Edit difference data

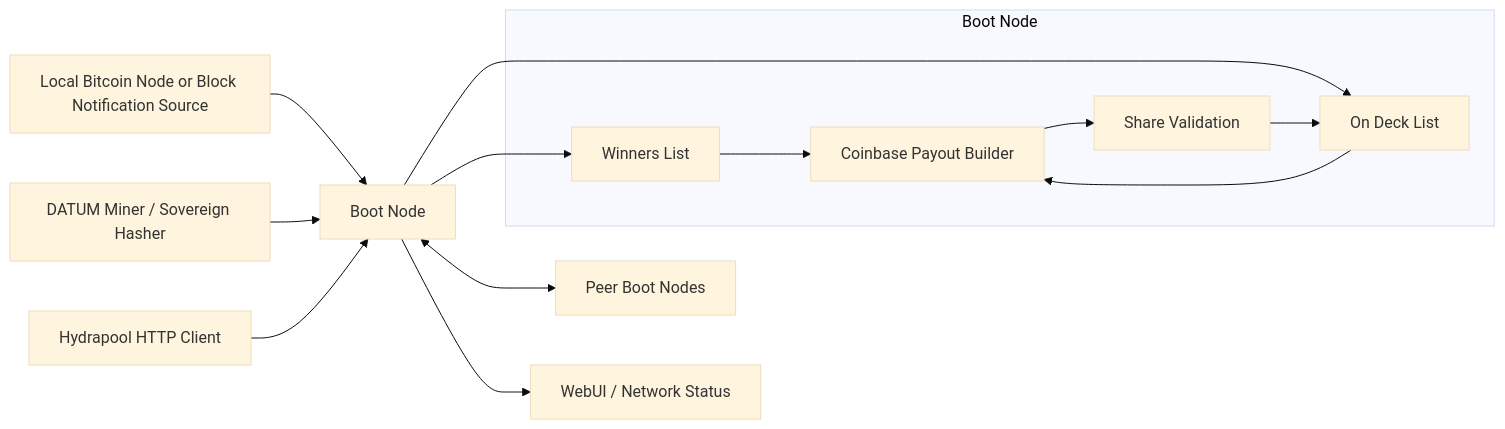
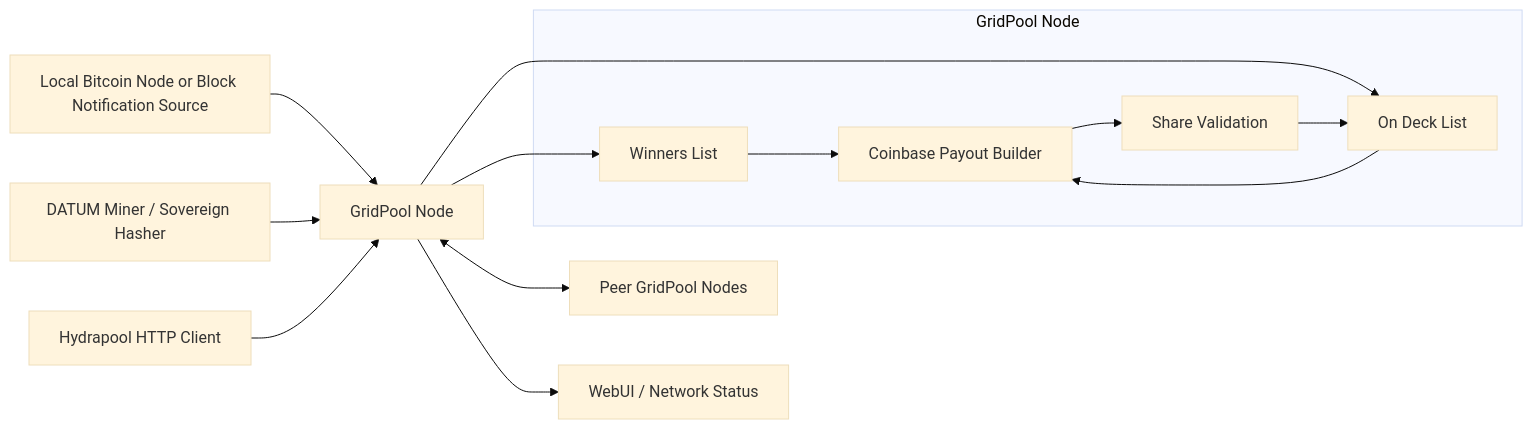
The first of 2 diagrams in docs/256-foundation-architecture.md (gridlabs-science/gridpool-blake2b), drawn with Mermaid (base theme) before and after one commit. The commit also changed other lines of this file and 41 other files, not shown here.

````diff
--- a/docs/256-foundation-architecture.md
+++ b/docs/256-foundation-architecture.md
@@ -12,17 +12,17 @@
 ```mermaid
 flowchart LR
-    A[Local Bitcoin Node or Block Notification Source] --> B[Boot Node]
+    A[Local Bitcoin Node or Block Notification Source] --> B[GridPool Node]
     C[DATUM Miner / Sovereign Hasher] --> B
     D[Hydrapool HTTP Client] --> B
-    B <--> E[Peer Boot Nodes]
+    B <--> E[Peer GridPool Nodes]
     B --> F[Winners List]
     B --> G[On Deck List]
     B --> H[WebUI / Network Status]
 
-    subgraph Boot Node
+    subgraph GridPool Node
         F --> I[Coinbase Payout Builder]
         G --> I
         I --> J[Share Validation]
         J --> G
     end
 ```
````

(Instructions for the task) Whenever a picture appears, leave it out, and return every record exactly.

(Written answer)
The first of 2 diagrams in docs/256-foundation-architecture.md (gridlabs-science/gridpool-blake2b), drawn with Mermaid (base theme) before and after one commit. The commit also changed other lines of this file and 41 other files, not shown here.

````diff
--- a/docs/256-foundation-architecture.md
+++ b/docs/256-foundation-architecture.md
@@ -12,17 +12,17 @@
 ```mermaid
 flowchart LR
-    A[Local Bitcoin Node or Block Notification Source] --> B[Boot Node]
+    A[Local Bitcoin Node or Block Notification Source] --> B[GridPool Node]
     C[DATUM Miner / Sovereign Hasher] --> B
     D[Hydrapool HTTP Client] --> B
-    B <--> E[Peer Boot Nodes]
+    B <--> E[Peer GridPool Nodes]
     B --> F[Winners List]
     B --> G[On Deck List]
     B --> H[WebUI / Network Status]
 
-    subgraph Boot Node
+    subgraph GridPool Node
         F --> I[Coinbase Payout Builder]
         G --> I
         I --> J[Share Validation]
         J --> G
     end
 ```
````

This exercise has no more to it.